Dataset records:
*** Block opens ***

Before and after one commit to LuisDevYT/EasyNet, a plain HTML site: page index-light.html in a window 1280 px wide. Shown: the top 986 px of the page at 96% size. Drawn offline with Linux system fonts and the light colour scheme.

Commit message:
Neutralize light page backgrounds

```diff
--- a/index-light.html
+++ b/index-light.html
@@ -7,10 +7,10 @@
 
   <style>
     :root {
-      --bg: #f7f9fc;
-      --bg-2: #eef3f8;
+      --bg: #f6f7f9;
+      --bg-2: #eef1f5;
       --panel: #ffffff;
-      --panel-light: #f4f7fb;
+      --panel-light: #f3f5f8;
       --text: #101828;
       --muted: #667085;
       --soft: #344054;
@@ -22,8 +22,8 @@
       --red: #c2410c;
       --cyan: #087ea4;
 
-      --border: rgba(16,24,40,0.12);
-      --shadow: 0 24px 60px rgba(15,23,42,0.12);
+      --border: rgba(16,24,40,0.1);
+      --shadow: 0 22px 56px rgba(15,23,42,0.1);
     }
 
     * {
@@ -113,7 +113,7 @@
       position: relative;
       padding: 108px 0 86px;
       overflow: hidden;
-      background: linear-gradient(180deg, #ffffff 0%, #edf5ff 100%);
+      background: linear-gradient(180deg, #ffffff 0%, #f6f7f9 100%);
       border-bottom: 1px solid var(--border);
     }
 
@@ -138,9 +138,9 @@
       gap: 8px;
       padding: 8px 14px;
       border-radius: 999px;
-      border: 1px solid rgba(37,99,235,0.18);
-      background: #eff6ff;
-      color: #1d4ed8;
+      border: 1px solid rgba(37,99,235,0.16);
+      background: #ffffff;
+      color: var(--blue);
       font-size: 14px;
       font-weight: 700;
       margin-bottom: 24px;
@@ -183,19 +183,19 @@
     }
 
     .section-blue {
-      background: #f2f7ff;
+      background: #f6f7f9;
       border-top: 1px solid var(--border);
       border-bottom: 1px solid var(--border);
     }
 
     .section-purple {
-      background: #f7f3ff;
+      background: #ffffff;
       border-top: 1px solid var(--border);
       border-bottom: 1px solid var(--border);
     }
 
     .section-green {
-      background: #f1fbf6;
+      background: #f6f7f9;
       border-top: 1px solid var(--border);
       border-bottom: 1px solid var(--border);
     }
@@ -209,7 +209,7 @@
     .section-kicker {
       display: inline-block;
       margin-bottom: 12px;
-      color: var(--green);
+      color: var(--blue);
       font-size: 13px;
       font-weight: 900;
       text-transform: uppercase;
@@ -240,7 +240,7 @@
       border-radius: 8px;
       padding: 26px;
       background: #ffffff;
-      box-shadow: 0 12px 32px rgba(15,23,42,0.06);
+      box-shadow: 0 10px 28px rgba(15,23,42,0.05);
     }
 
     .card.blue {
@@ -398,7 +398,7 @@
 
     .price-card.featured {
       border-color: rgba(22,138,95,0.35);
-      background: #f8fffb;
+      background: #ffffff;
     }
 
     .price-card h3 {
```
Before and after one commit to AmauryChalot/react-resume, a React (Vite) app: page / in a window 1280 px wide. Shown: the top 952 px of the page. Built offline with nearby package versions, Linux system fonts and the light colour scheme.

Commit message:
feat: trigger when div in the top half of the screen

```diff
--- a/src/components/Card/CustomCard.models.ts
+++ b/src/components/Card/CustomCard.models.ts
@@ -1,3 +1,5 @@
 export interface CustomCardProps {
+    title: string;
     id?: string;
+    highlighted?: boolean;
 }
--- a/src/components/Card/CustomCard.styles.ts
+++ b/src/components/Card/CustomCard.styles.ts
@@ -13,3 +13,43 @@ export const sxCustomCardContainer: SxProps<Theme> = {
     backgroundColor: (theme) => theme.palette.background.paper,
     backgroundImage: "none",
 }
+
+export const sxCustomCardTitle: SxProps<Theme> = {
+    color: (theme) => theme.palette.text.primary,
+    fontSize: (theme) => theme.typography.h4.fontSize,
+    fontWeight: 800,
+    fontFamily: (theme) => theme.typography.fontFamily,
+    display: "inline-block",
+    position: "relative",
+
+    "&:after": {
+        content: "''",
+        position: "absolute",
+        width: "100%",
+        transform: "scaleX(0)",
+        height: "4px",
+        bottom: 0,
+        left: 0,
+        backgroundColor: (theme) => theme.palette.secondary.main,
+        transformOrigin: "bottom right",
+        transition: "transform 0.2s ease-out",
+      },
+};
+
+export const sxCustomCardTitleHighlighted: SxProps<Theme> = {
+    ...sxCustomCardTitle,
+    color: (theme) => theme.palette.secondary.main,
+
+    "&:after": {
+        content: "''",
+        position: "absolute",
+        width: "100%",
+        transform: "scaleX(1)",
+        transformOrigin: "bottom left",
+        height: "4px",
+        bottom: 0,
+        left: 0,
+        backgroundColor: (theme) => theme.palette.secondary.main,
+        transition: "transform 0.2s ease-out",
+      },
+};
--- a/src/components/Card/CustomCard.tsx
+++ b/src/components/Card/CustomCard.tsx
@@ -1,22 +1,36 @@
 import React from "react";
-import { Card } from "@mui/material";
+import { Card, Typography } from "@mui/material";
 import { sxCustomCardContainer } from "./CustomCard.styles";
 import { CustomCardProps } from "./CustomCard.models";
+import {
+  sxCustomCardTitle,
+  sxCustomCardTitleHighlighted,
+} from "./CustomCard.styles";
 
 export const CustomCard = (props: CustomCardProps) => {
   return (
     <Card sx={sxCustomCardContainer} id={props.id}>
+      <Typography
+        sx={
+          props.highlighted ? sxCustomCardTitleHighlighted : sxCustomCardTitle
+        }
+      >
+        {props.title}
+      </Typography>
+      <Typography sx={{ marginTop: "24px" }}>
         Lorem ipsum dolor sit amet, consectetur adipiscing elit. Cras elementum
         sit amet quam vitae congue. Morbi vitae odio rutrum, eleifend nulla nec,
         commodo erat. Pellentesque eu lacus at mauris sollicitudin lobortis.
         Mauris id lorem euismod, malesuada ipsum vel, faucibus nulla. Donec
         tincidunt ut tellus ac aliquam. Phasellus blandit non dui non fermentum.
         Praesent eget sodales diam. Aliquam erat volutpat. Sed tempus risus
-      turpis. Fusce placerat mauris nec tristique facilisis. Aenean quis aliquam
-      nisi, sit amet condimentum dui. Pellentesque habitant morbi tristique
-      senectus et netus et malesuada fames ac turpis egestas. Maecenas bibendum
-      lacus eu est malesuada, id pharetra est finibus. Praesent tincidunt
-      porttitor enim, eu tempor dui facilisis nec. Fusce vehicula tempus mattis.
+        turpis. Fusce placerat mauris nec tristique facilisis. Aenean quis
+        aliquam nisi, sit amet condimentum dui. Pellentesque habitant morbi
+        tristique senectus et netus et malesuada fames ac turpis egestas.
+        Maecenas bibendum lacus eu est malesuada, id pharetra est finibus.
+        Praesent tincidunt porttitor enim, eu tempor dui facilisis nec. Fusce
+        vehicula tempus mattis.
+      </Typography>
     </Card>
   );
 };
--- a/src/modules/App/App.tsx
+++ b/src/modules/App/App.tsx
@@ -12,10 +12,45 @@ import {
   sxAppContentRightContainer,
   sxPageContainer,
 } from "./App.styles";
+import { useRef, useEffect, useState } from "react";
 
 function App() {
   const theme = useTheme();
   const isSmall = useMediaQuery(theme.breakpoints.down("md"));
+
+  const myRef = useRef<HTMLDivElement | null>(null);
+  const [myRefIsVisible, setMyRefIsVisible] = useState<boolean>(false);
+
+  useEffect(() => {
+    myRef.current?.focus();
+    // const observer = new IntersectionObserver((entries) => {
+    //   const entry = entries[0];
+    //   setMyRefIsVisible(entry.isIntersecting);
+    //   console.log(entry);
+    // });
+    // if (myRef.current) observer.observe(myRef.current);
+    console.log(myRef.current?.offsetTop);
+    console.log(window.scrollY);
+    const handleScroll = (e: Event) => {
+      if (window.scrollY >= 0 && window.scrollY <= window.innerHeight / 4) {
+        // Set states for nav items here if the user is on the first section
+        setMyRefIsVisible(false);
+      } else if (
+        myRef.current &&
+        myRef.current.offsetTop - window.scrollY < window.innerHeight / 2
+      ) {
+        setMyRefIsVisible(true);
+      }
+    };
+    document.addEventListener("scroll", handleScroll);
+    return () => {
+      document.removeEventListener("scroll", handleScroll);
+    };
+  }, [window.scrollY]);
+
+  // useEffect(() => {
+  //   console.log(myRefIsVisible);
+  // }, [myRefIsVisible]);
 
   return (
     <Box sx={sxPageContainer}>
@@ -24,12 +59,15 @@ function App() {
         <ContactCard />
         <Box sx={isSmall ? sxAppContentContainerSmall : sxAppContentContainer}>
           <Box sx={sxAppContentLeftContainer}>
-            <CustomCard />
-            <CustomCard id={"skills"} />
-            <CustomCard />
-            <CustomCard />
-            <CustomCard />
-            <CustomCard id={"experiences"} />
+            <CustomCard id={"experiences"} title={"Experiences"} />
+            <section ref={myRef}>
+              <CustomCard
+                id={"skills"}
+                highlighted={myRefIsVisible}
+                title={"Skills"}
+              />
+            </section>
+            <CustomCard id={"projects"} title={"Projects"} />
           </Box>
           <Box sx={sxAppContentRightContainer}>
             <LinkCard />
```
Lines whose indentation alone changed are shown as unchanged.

*** Block closes ***

#### Work item:
Where in the records does the string "Maecenas" appear? Copy every line that has it.

#### Task output:
-      senectus et netus et malesuada fames ac turpis egestas. Maecenas bibendum
+        Maecenas bibendum lacus eu est malesuada, id pharetra est finibus.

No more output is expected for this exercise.